“However, in spite of the fact that diabetes is the most common cause of neuropathy, diabetic neuropathy accounts for only about 25 to 30 percent of neuropathy,” he continued. “Other types are inherited or are associated with other diseases, such as kidney failure, or with medications and toxins. There are a whole host of other types of neuropathy that we see, and we try to identify actual causes and ways to help with them.”

In diagnosing conditions, neuromuscular neurologists use EMG (electromyography) nerve connection studies. The first part of this test involves shocking the nerves to activate them in order for a computer to measure the nerve signal and how quickly it is transmitted.

“With that, we can tell if there is a problem with the nerve wires, such as diabetes, affecting them,” Dr. Zallek explained. “Is there a slowing of the nerve signal somewhere, just in one location, such as carpal tunnel syndrome? Is there an overall slowing of the nerve signals where insulation on the outside of the nerve is getting damaged?”

For the second phase of the test, a needle is inserted into muscles to determine how well they’re connected to the nerves and if the muscles are healthy. That allows neuromuscular neurologists to evaluate the severity of the neuropathy and to pinpoint the location of the problem.

The fact that the test involves shocking nerves and sticking needles into muscles tends to lead people to expect pain, according to Dr. Zallek. “But when the test is finished, the vast majority of them say that it wasn’t as bad as they thought it was going to be,” he said.

Nerve or muscle biopsies and imaging studies, including X-rays, MRIs and CT scans, may also be ordered in diagnosing neuromuscular conditions. In some cases, a surgical opinion might be requested.

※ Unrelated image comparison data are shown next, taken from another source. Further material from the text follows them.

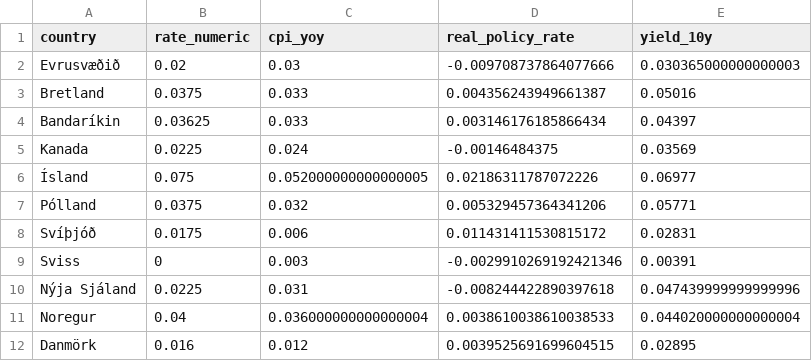
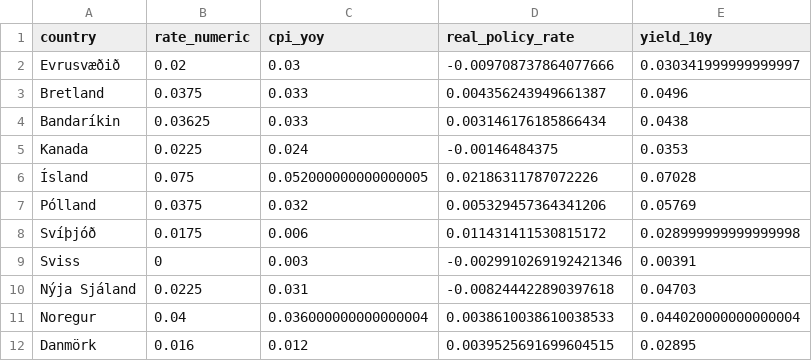
Before and after one commit to hagdeild/verdbolguskyrsla, a CSV file: data/altjodlegar.csv, drawn as a sheet.

Commit message:
Auto update data

```diff
--- a/data/altjodlegar.csv
+++ b/data/altjodlegar.csv
@@ -1,11 +1,11 @@
 country,rate_numeric,cpi_yoy,real_policy_rate,yield_10y
-Evrusvæðið,0.02,0.03,-0.009708737864077666,0.030365000000000003
-Bretland,0.0375,0.033,0.004356243949661387,0.05016
-Bandaríkin,0.03625,0.033,0.003146176185866434,0.04397
-Kanada,0.0225,0.024,-0.00146484375,0.03569
-Ísland,0.075,0.052000000000000005,0.02186311787072226,0.06977
-Pólland,0.0375,0.032,0.005329457364341206,0.05771
-Svíþjóð,0.0175,0.006,0.011431411530815172,0.02831
+Evrusvæðið,0.02,0.03,-0.009708737864077666,0.030341999999999997
+Bretland,0.0375,0.033,0.004356243949661387,0.0496
+Bandaríkin,0.03625,0.033,0.003146176185866434,0.0438
+Kanada,0.0225,0.024,-0.00146484375,0.0353
+Ísland,0.075,0.052000000000000005,0.02186311787072226,0.07028
+Pólland,0.0375,0.032,0.005329457364341206,0.05769
+Svíþjóð,0.0175,0.006,0.011431411530815172,0.028999999999999998
 Sviss,0,0.003,-0.0029910269192421346,0.00391
-Nýja Sjáland,0.0225,0.031,-0.008244422890397618,0.047439999999999996
+Nýja Sjáland,0.0225,0.031,-0.008244422890397618,0.04703
 Noregur,0.04,0.036000000000000004,0.0038610038610038533,0.044020000000000004
```
Also changed, not shown: 3 other files.
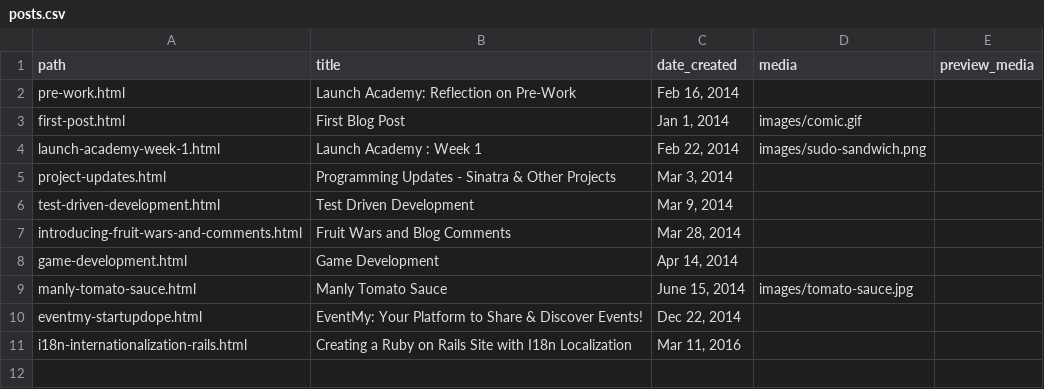
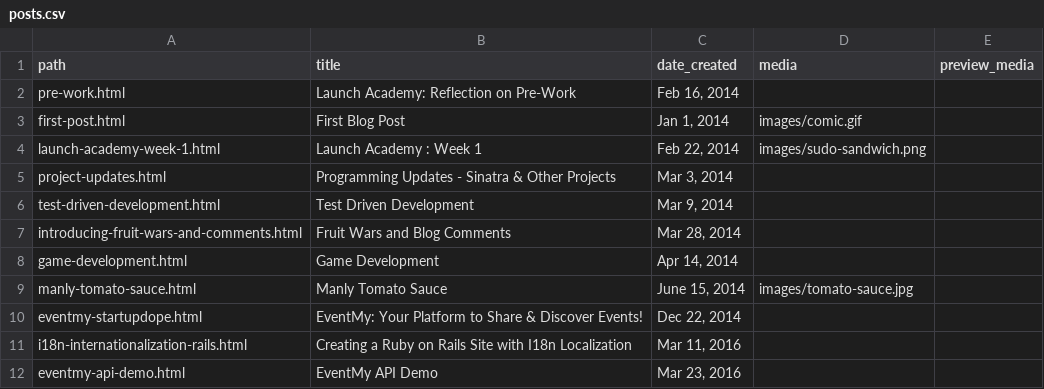
Before and after one commit to bjornlinder/personal_website, a CSV file: db/data/posts.csv, drawn as a sheet; the diff names each change by its address in the sheet, - before the commit and + after, or states it on an @@ line.

Commit message:
created demo for using eventbrite api. api request is passed through server.

```diff
--- a/db/data/posts.csv
+++ b/db/data/posts.csv
+row 12: eventmy-api-demo.html | EventMy API Demo | Mar 23, 2016
```
Also changed, not shown: 11 other files.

A physician referral is needed in order for a patient to be seen by a neuromuscular neurologist. The referral may be based on symptoms reported to a primary care physician or on an abnormal lab test that suggests the possible existence of a neuromuscular condition, even in the absence of symptoms.

“Almost always with any of these conditions, there tends to be a time period early on when symptoms are mild or not readily apparent, making a diagnosis difficult,” Dr. Blume said. “One of the things that a neuromuscular physician does bring to the table, so to speak, is an awareness of what early symptoms can be important in the development of a significant neuromuscular disease down the road.”

Early diagnosis is key to achieving the best outcome, according to Dr. Blume. “Myasthenia gravis is an example of a neuromuscular disease that is very treatable and very easily maintained, at least in remission if it’s not curable, but it can be a devastating disease untreated,” he explained. “It can lead to significant disability and be potentially life-threatening if not treated appropriately.

“With early diagnosis, we can help people maintain their function or get back to a good functional level more quickly. The longer it is untreated and symptoms progress, the longer it’s going to take to get it in remission and get a person back to functioning correctly.”

Treatable conditions might involve medication, surgery, physical therapy or a recommendation that the patient try to maintain activity levels. For very serious conditions that do not respond to treatment, such as ALS, neuromuscular neurologists can help in other respects.

“There are often many things that arise in the course of a disease like ALS that, because of our background and having taken care of many, many people, we can help anticipate needs and help someone be as comfortable and functional as possible,” Dr. Blume said. “We can provide patients with knowledge about their condition so they can know what to expect and can plan accordingly. Sometimes, we can help with symptomatic treatment.” iBi